Jerrold Soh (Singapore Management University – Yong Pung How School of Law) has posted “Legal Dispositionism and Artificially-Intelligent Attributions” (Legal Studies, forthcoming) on SSRN. Here is the abstract:

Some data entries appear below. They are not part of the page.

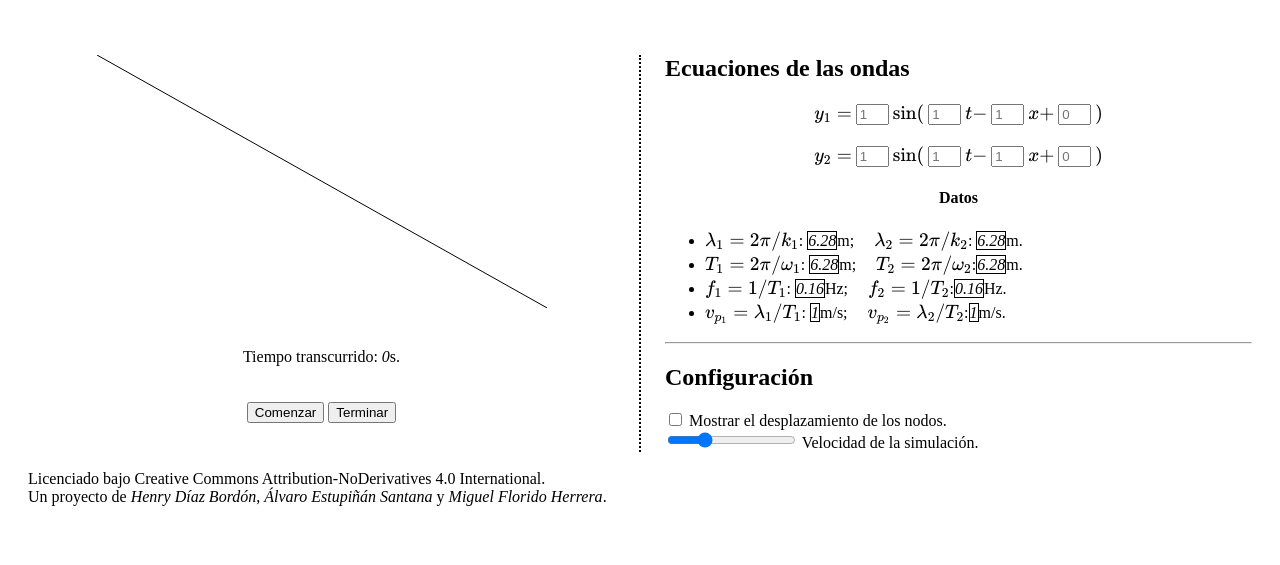
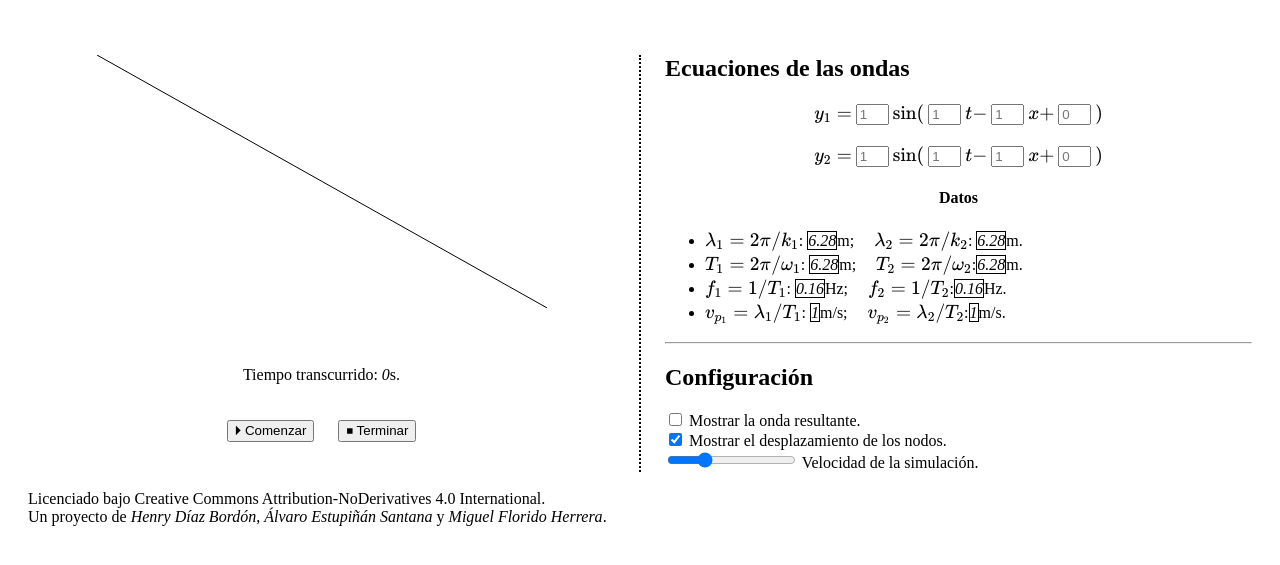
Before and after one commit to h3nry-d1az/interferencias, a plain HTML site: page index.html in a window 1280 px wide. Shown: the part 89-654 px from the top of the page. Drawn offline with nearby package versions, Linux system fonts and the light colour scheme.

Commit message:
hice algunos cambios minúsculos

```diff
--- a/index.html
+++ b/index.html
@@ -18,7 +18,7 @@
     </style>
 </head>
 <body>
-    <h1 align="center">Simulador de interferencias de ondas</h1>
+    <h1 align="center"><a href="https://github.com/h3nry-d1az/interferencias" style="text-decoration: none; color: black;">Simulador de interferencias de ondas</a></h1>
     <br>
     <br>
     <div id="twocol">
@@ -27,12 +27,14 @@
             <br>
             <br>
             <br>
+            <br>
             Tiempo transcurrido: <em><span id="time-elapsed">0</span></em>s.
             <br>
             <br>
             <br>
-            <button onclick="start()">Comenzar</button>
-            <button onclick="terminate()">Terminar</button>
+            <button onclick="start()">⏵︎ Comenzar</button>
+            &nbsp;&nbsp;&nbsp;&nbsp;<!--⏸︎-->
+            <button onclick="terminate()">⏹︎ Terminar</button>
         </div>
         <div align="center">
             <h2 style="text-align: left;">Ecuaciones de las ondas</h2>
@@ -65,7 +67,10 @@
             <hr>
             <div style="text-align: left;">
                 <h2>Configuración</h2>
-                <input type="checkbox" id="node-displacement">
+                <input type="checkbox" id="total-wave">
+                <label for="total-wave">Mostrar la onda resultante.</label>
+                <br>
+                <input type="checkbox" id="node-displacement" checked>
                 <label for="node-displacement">Mostrar el desplazamiento de los nodos.</label>
                 <br>
                 <input type="range" id="simulation-speed" min="0.25" max="4" value="1">
@@ -75,7 +80,7 @@
     </div>
     <br>
     <footer>Licenciado bajo Creative Commons Attribution-NoDerivatives 4.0 International.</footer>
-    <footer>Un proyecto de <em>Henry Díaz Bordón</em>, <em>Álvaro Estupiñán Santana</em> y <em>Miguel Florido Herrera</em>.
+    <footer>Un proyecto de <em><a href="https://github.com/h3nry-d1az" style="text-decoration: none; color: black;">Henry Díaz Bordón</a></em>, <em>Álvaro Estupiñán Santana</em> y <em>Miguel Florido Herrera</em>.
     </footer>
 </body>
 <script>
```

It is often said that because an artificially-intelligent (AI) system acts autonomously, its makers cannot easily be faulted should the system’s actions harm. Since the system cannot be held liable on its own account either, existing laws expose victims to accountability gaps and require reform. Drawing on attribution theory, however, this article argues that the ‘autonomy’ that law tends to ascribe to AI is premised less on fact than science fiction. Specifically, the folk dispositionism which demonstrably underpins the legal discourse on AI liability, personality, publications, and inventions, leads us towards problematic legal outcomes. Examining the technology and terminology driving contemporary AI systems, the article contends that AI systems are better conceptualised as situational characters whose actions remain constrained by their programming, and that properly viewing AI as such illuminates how existing legal doctrines could be sensibly applied to AI. In this light, the article advances a framework for re-conceptualising AI.